The quote: “I refer to what we’re going through globally, frankly, as an economic reset, not a recession and not a depression,” Microsoft CEO Steve Ballmer said at a conference last week. “When the debt came out of the system, the level of economic activity has to come back down.”
Why it’s important: As the leading Internet retailer, Amazon illustrates what people are interested in buying and what they’re holding back on. Amazon also reflects one key way that the economy is changing: Sometimes Amazon does well even when traditional “brick-and-mortar” retailers are struggling, which highlights an increasing shift toward buying things online.
When it will report: Thursday, July 23.
What the experts say: Analysts are looking for Amazon to earn 31 cents per share on $4.68 billion in revenue. The company earned 37 cents per share on $4.06 billion in revenue during the year-earlier quarter.
You’ll know the economy is improving if: Sales of items like books, CDs, DVDs and electronics and other general merchandise rise while the company’s profit margins hold up. This will show that people are feeling confident about buying items they don’t necessarily need, and that Amazon isn’t resorting to cutting prices to maintain sales.
You’ll know the economy is not improving if: Amazon’s sales growth slows or drops. The company predicted second-quarter sales would rise to between $4.30 billion and $4.75 billion. It consistently reports strong results, so any weakness would probably be an indicator of the overall economy rather than poor execution on Amazon’s part.
The quote: Lindsay expects Amazon to report revenue growth “significantly outpacing” the rest of the U.S. e-commerce market.
Why it’s important: Even in the digital age, businesses still use a lot of ink and paper. And the more workers businesses hire, the more ink and paper they use. As a result, Xerox is “a pretty good proxy for white-collar employment,” said Shannon Cross, of Cross Research.
When it will report: Thursday, July 23.
What the experts say: On average, analysts expect earnings of 11 cents per share on sales of $3.72 billion. In the same quarter a year earlier, Xerox earned 24 cents per share on sales of $4.53 billion.
You’ll know the economy is improving if: Equipment sales at Xerox pick up. The downturn has pinched information-technology budgets, especially for things that can be put off, like printers. So it would be a good sign if companies were interested in investing in new machines.
You’ll know the economy is not improving if: Xerox sees a steeper drop in sales. Analysts expect revenue to at least level off, as customers stop slashing their spending. But if demand weakens even further, that would be a bad sign.
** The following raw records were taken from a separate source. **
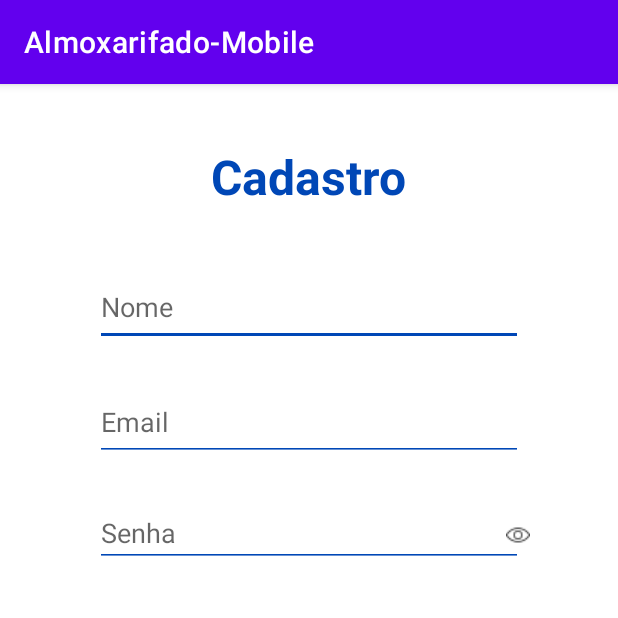
After one commit to FelipeMielkeVieira/AlmoxarifadoMobile, an Android app: the CadastroActivity screen opened directly, with no data from a screen before it, on a phone screen of 412 x 824 dp, the top half of it. The commit adds this screen. Run offline under Robolectric (Android 15) with nearby library versions, the phone set to English and light mode, and no system bars.

Commit message:
31/01 - 21:27

```diff
--- a/app/src/main/AndroidManifest.xml
+++ b/app/src/main/AndroidManifest.xml
@@ -19,6 +19,7 @@
             </intent-filter>
         </activity>
         <activity android:name=".HomeActivity"></activity>
+        <activity android:name=".CadastroActivity"></activity>
     </application>
 
 </manifest>
--- /dev/null
+++ b/app/src/main/java/com/example/almoxarifado_mobile/CadastroActivity.java
@@ -0,0 +1,14 @@
+package com.example.almoxarifado_mobile;
+
+import android.os.Bundle;
+
+import androidx.appcompat.app.AppCompatActivity;
+
+public class CadastroActivity extends AppCompatActivity {
+
+    @Override
+    protected void onCreate(Bundle savedInstanceState) {
+        super.onCreate(savedInstanceState);
+        setContentView(R.layout.activity_cadastro);
+    }
+}
--- /dev/null
+++ b/app/src/main/res/layout/activity_cadastro.xml
@@ -0,0 +1,79 @@
+<?xml version="1.0" encoding="utf-8"?>
+<androidx.constraintlayout.widget.ConstraintLayout xmlns:android="http://schemas.android.com/apk/res/android"
+    xmlns:app="http://schemas.android.com/apk/res-auto"
+    xmlns:tools="http://schemas.android.com/tools"
+    android:layout_width="match_parent"
+    android:layout_height="match_parent">
+
+    <TextView
+        android:id="@+id/textView4"
+        style="@style/tituloLogin"
+        android:layout_width="wrap_content"
+        android:layout_height="wrap_content"
+        android:layout_marginStart="135dp"
+        android:layout_marginTop="40dp"
+        android:layout_marginEnd="135dp"
+        android:text="Cadastro"
+        app:drawableTint="#0047B6"
+        app:layout_constraintEnd_toEndOf="parent"
+        app:layout_constraintStart_toStartOf="parent"
+        app:layout_constraintTop_toTopOf="parent" />
+
+    <EditText
+        android:id="@+id/editTextTextPersonName3"
+        style="@style/inputLogin"
+        android:layout_width="285dp"
+        android:layout_height="51dp"
+        android:layout_marginStart="40dp"
+        android:layout_marginTop="40dp"
+        android:layout_marginEnd="40dp"
+        android:ems="10"
+        android:hint="Nome"
+        android:inputType="textPersonName"
+        app:layout_constraintEnd_toEndOf="parent"
+        app:layout_constraintStart_toStartOf="parent"
+        app:layout_constraintTop_toBottomOf="@+id/textView4" />
+
+    <EditText
+        android:id="@+id/editTextTextPersonName5"
+        style="@style/inputLogin"
+        android:layout_width="285dp"
+        android:layout_height="51dp"
+        android:layout_marginStart="40dp"
+        android:layout_marginTop="25dp"
+        android:layout_marginEnd="40dp"
+        android:ems="10"
+        android:hint="Email"
+        android:inputType="textPersonName"
+        app:layout_constraintEnd_toEndOf="parent"
+        app:layout_constraintStart_toStartOf="parent"
+        app:layout_constraintTop_toBottomOf="@+id/editTextTextPersonName3" />
+
+    <EditText
+        android:id="@+id/editTextTextPersonName6"
+        style="@style/inputLogin"
+        android:layout_width="285dp"
+        android:layout_height="0dp"
+        android:layout_marginStart="40dp"
+        android:layout_marginTop="25dp"
+        android:layout_marginEnd="40dp"
+        android:ems="10"
+        android:hint="Senha"
+        android:inputType="textPersonName"
+        app:layout_constraintEnd_toEndOf="parent"
+        app:layout_constraintStart_toStartOf="parent"
+        app:layout_constraintTop_toBottomOf="@+id/editTextTextPersonName5" />
+
+    <ImageButton
+        android:id="@+id/botaoOlho2"
+        android:layout_width="54dp"
+        android:layout_height="48dp"
+        android:layout_marginTop="25dp"
+        android:layout_marginEnd="40dp"
+        android:background="@null"
+        android:onClick="mudarSenha"
+        app:layout_constraintEnd_toEndOf="parent"
+        app:layout_constraintTop_toBottomOf="@+id/editTextTextPersonName5"
+        app:srcCompat="@drawable/olho_aberto" />
+
+</androidx.constraintlayout.widget.ConstraintLayout>
```
Also changed, not shown: app/src/main/java/com/example/almoxarifado_mobile/MainActivity.java (+28 -0 lines), app/src/main/res/layout/activity_main.xml (+15 -3 lines), app/src/main/res/drawable/olho_fechado.png (added).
The quote: “I don’t anticipate a huge rebound yet,” Cross said.
AP Business Writer Andrew Vanacore in New York and AP Technology Writers Michael Liedtke and Rachel Metz in San Francisco contributed to this report.